For the long period of time between 1910 and 1945, the entire Korean peninsula was occupied by the Japanese Imperialist and luckily unshackled from the fetters of the Japanese colonial rule on August 15, 1945 thanks to the U.S. atomic bombs dropped on two densely populated cities in Japan.
Strangely enough, the dim-witted people on the Korean peninsula began clashing each other being separated as pro-Communism and pro-Capitalism rather than solidifying national power right after the liberation. Such a chaotic situation continued for about five years in between the 38th parallel drawn by the two super powers after the Japanese surrender.
On August 15, 1948, a legitimate government of the Republic of Korea solely approved by the United Nations was finally established in the South amid endless sabotages and interruptions from the North.
But unfortunately, at dawn of June 25, 1950, on Sunday, the USSR backed North Korean Communist regime heavily equipped with the Soviet weapons and munitions invaded South Korea by launching a surprise attack. The surprise attack caught South Korea completely off guard as the newly born nation was not properly prepared for the surprise attack.
Therefore, an unresisting seizure of the ROK’s capital of Seoul by the enemy was possible in just three days. The NK communist regime at last forced its way down to the Nakdong river front, a perimeter area of Busan, the second largest city located 430 km away from Seoul to the far south in three months despite rapid US forces deployments to deter enemy’s continued advance.
In the meantime, by the grace of God, because of the Inchon Amphibious Operation (Chromite) commanded by General of the Army Douglas MacArthur of the United States Army, South Korea was able to recapture of her capital of Seoul on September 28, 1950.
Viewing ROK’s modern history especially on ROK-US alliance, it is an undeniable fact that the United States saved ROK twice the first in 1945 and the second in1950, which played an essential role in helping South Korea to build a remarkable prosperity we are enjoying today.
Nonetheless, though we hope not, we Koreans have become aware of that the amicable 70-year-long alliance relationship between the two countries, ROK and the United States seems to be slowly deteriorating against our will.

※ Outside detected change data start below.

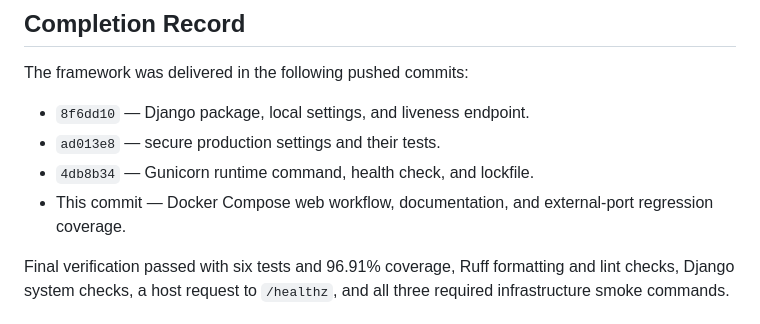
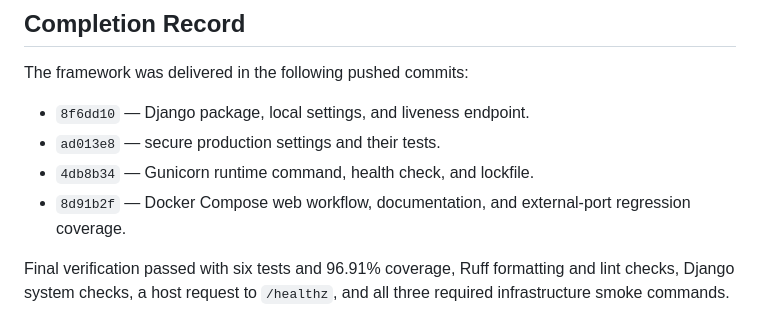
Before and after one commit to ChicoState/skillstreak, a Markdown page: docs/plans/django-source-framework-implementation.md, the part around one of its changes. Drawn GitHub-style.

Commit message:
docs(plan): record framework completion
Mark the implemented Django source framework tasks and verification checkpoints complete.

```diff
--- a/docs/plans/django-source-framework-implementation.md
+++ b/docs/plans/django-source-framework-implementation.md
@@ -12,7 +12,7 @@ The framework was delivered in the following pushed commits:
 - `8f6dd10` — Django package, local settings, and liveness endpoint.
 - `ad013e8` — secure production settings and their tests.
 - `4db8b34` — Gunicorn runtime command, health check, and lockfile.
-- This commit — Docker Compose web workflow, documentation, and external-port
+- `8d91b2f` — Docker Compose web workflow, documentation, and external-port
   regression coverage.
 
 Final verification passed with six tests and 96.91% coverage, Ruff formatting
```
Also changed, not shown: other parts of docs/plans/django-source-framework-implementation.md (+36 -36 lines).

On this particular occasion, a flood of anxious thoughts that abruptly coursed through my mind makes me remind our fellow Koreans of a well-known saying left by a US philosopher, George Santayana “those who cannot remember the past are condemned to repeat it”. Dear fellow citizens, let’s not fail to remember the past and bring our utmost efforts so that it cannot be repeated in our history. Thanks to you all.